    – Calvin Lin
    Mar 4, 2023 at 18:07
  • $\begingroup$ Does this answer your question?
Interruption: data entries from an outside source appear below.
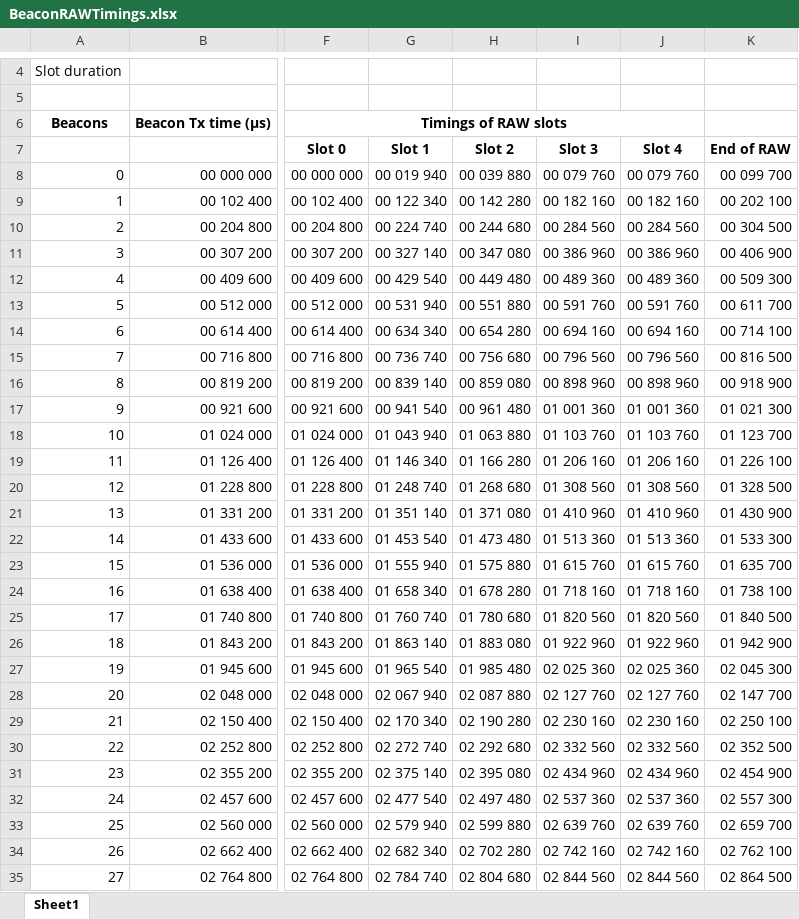
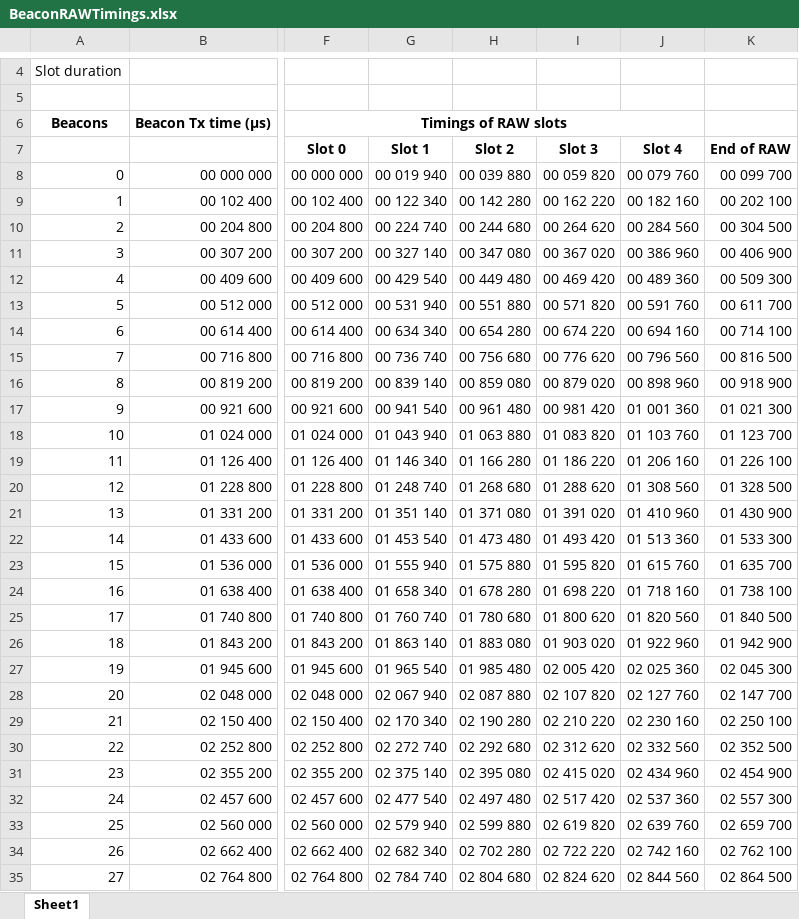
Before and after one commit to Mohmoulay/802.11ah-ns3-1, an Excel workbook: ns-3/BeaconRAWTimings.xlsx, sheet Sheet1, drawn as a sheet; only a part is shown, gaps mark what is left out; values as stored, in another font and other column widths than the file's, no borders; the diff covers the shown part only; the diff names each change by its address in the sheet, - before the commit and + after, or states it on an @@ line.

```diff
--- a/ns-3/BeaconRAWTimings.xlsx (sheet Sheet1)
+++ b/ns-3/BeaconRAWTimings.xlsx (sheet Sheet1)
-I8: 00 079 760
+I8: 00 059 820
-I9: 00 182 160
+I9: 00 162 220
-I10: 00 284 560
+I10: 00 264 620
-I11: 00 386 960
+I11: 00 367 020
-I12: 00 489 360
+I12: 00 469 420
-I13: 00 591 760
+I13: 00 571 820
-I14: 00 694 160
+I14: 00 674 220
-I15: 00 796 560
+I15: 00 776 620
-I16: 00 898 960
+I16: 00 879 020
-I17: 01 001 360
+I17: 00 981 420
-I18: 01 103 760
+I18: 01 083 820
-I19: 01 206 160
+I19: 01 186 220
-I20: 01 308 560
+I20: 01 288 620
-I21: 01 410 960
+I21: 01 391 020
-I22: 01 513 360
+I22: 01 493 420
-I23: 01 615 760
+I23: 01 595 820
-I24: 01 718 160
+I24: 01 698 220
-I25: 01 820 560
+I25: 01 800 620
-I26: 01 922 960
+I26: 01 903 020
-I27: 02 025 360
+I27: 02 005 420
-I28: 02 127 760
+I28: 02 107 820
-I29: 02 230 160
+I29: 02 210 220
-I30: 02 332 560
+I30: 02 312 620
-I31: 02 434 960
+I31: 02 415 020
-I32: 02 537 360
+I32: 02 517 420
-I33: 02 639 760
+I33: 02 619 820
-I34: 02 742 160
+I34: 02 722 220
-I35: 02 844 560
+I35: 02 824 620
```
Also changed, not shown: 468 edited cells and cell formats elsewhere in this sheet, 23 other files.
Inequality for norm of linear combination of linearly independent vectors $\endgroup$
    – Jean Marie
    Mar 4, 2023 at 18:48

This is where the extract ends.